Although he’s an accomplished student, Jenkins doubted whether he would be admitted to Harvard University. He was thrilled when he learned that not only was he accepted, but thanks to university’s policy of paying 100 percent of tuition for students from households that earn less than $65,000, he also qualified for a free ride.
The young scholar had crucial support along the way. Since eighth grade, Jenkins has been a member of Mighty Writers, a nonprofit program in Philadelphia that helps inner-city students hone their writing skills via free classes. The organization shared their congratulations to Jenkins on Twitter:
Richard "Tre" Jenkins came to MW West back five years ago as an 8th-grader. Reports Khalia Robinson, his program director at MW West: "Tre just stopped by to let us know he's scored a full-ride to Harvard." #Mighty #WestPhiladelphia #Harvard pic.twitter.com/qTM8eKN7dK
— Mighty Writers (@MightyWriters) May 10, 2018
Jenkins is graduating this year as the valedictorian of his class at Girard College, a full-scholarship boarding school in Philadelphia for students from low-income families.
Given her son’s perseverance and consistent record of high achievement, his mother, Quiana McLaughlin, was always sure he’d be admitted to Harvard.
“I was not surprised,” McLaughlin told The Philadelphia Inquirer.
Jenkins explained that the adversity he faced growing up is what inspired him to focus on academics as a way to better his life, as well as that of his mother and two brothers.
“That was what triggered me that I needed to chase something,” Jenkins told CNN. “No matter what, I can’t allow myself to go through that anymore.
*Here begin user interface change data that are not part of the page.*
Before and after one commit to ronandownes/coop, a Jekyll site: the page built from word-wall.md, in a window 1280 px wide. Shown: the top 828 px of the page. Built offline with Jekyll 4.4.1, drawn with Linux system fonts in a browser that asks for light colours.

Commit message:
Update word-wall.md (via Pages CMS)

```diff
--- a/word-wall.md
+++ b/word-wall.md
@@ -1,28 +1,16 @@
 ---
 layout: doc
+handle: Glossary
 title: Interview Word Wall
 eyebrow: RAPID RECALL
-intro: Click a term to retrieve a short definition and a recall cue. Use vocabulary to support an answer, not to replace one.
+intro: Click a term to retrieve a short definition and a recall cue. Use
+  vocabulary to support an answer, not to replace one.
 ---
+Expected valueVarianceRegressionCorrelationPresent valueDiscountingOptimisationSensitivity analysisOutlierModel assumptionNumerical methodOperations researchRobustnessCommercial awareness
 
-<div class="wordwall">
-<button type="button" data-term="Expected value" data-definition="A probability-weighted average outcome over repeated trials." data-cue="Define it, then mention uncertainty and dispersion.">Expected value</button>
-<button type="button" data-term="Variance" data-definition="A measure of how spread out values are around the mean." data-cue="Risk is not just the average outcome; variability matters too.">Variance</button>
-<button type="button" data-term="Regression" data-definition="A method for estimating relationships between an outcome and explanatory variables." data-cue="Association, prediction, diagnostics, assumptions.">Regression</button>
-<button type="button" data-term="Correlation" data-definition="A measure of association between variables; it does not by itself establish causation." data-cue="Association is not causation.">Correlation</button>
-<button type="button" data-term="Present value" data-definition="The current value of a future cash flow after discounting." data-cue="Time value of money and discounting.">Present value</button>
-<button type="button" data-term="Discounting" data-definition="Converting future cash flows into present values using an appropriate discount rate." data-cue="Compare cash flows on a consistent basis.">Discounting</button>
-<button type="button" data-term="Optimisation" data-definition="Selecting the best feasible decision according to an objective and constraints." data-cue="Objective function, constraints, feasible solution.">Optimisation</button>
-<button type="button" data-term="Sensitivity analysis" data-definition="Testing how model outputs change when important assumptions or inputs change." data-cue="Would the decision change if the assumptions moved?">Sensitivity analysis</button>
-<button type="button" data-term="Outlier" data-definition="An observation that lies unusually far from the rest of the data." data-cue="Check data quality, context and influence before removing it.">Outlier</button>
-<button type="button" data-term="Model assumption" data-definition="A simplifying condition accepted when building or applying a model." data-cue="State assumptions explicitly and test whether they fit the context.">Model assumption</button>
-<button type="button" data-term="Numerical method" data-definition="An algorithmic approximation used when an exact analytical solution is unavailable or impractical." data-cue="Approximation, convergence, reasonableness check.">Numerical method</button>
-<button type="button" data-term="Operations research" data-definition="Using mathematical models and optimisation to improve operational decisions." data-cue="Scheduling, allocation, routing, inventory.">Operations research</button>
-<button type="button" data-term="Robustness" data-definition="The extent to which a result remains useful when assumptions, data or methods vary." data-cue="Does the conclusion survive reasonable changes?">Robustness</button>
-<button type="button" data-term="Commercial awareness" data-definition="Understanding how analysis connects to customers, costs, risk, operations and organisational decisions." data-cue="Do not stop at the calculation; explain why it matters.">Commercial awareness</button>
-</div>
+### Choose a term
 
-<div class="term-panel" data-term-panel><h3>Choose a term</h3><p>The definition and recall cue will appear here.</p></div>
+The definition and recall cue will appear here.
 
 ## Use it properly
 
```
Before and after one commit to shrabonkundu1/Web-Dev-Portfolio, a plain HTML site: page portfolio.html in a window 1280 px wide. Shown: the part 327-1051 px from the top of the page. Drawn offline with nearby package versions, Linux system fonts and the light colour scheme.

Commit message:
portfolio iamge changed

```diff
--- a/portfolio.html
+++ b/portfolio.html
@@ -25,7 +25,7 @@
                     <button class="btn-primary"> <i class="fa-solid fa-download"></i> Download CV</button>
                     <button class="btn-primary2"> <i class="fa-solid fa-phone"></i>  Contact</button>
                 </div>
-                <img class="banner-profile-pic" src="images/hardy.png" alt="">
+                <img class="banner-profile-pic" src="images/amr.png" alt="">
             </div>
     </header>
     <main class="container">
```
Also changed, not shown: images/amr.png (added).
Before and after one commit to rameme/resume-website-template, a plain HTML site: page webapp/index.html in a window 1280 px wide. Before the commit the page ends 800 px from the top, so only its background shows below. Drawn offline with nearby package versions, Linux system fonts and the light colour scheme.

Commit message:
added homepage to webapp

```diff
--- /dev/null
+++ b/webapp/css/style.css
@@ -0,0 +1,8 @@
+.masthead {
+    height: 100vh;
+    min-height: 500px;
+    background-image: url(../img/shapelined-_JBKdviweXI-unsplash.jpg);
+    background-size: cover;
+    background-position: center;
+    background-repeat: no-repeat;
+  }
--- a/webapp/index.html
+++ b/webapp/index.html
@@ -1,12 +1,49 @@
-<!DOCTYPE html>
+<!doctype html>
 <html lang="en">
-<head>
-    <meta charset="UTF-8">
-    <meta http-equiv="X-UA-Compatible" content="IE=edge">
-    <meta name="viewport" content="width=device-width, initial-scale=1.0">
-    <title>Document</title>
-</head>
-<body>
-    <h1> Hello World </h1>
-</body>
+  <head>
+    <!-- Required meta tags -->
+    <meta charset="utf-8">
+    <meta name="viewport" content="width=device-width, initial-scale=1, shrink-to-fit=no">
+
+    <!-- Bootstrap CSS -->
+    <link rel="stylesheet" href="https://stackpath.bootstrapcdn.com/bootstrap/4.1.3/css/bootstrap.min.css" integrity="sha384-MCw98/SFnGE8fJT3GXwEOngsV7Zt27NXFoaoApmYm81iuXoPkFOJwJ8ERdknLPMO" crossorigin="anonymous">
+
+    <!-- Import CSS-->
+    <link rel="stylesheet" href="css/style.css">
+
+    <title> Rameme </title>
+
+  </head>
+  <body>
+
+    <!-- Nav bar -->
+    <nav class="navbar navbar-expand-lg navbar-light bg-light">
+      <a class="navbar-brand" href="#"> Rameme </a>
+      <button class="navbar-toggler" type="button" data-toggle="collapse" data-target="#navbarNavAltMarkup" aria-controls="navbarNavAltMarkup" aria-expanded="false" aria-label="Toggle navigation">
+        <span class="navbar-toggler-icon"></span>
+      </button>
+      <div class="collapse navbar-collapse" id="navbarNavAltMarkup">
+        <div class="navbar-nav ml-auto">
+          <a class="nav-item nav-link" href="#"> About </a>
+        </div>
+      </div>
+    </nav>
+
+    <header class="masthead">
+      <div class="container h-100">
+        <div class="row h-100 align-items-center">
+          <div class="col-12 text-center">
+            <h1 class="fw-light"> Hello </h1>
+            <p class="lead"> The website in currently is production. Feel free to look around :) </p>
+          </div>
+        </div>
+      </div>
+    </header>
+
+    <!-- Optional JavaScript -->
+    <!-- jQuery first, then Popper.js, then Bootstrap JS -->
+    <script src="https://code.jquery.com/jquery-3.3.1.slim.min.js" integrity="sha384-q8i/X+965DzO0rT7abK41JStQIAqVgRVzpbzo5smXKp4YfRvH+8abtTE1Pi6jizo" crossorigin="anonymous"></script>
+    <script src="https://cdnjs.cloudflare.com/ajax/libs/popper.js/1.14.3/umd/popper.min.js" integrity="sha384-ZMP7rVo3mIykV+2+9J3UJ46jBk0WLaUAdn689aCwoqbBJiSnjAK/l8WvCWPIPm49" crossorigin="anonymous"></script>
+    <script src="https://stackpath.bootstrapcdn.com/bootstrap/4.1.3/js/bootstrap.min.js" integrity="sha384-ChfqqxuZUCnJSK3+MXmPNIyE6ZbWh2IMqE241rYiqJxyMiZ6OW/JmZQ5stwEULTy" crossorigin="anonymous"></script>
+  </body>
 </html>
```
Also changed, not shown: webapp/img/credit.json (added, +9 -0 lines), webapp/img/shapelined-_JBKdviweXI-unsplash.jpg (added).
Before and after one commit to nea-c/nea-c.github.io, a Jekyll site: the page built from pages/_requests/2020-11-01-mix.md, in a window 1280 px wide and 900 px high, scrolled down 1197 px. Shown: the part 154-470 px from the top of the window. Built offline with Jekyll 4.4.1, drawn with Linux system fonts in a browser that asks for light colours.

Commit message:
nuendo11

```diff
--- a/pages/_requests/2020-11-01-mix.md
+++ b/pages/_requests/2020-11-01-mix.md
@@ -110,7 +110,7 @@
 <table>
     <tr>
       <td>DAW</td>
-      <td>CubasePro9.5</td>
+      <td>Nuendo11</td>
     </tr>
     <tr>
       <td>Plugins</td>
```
I can’t allow my brothers or my mother to go through that when they’re older.”
In addition to earning top grades, Jenkins also had a busy extracurricular schedule throughout high school, including basketball, the mock trial team and the World Affairs Council. He was also the founding member of the Makerspace Club, in which students use 3D printers, sewing machines and other DIY equipment to express their creativity.
He plans to study computer science and focus on artificial intelligence when he starts at Harvard this fall. He hopes to one day create an intuitive virtual assistant.
To help support Jenkins at Harvard, his godfather started a GoFundMe to help with expenses while at college. You can donate to it here.
Congratulations, Richard Jenkins! All your hard work paid off!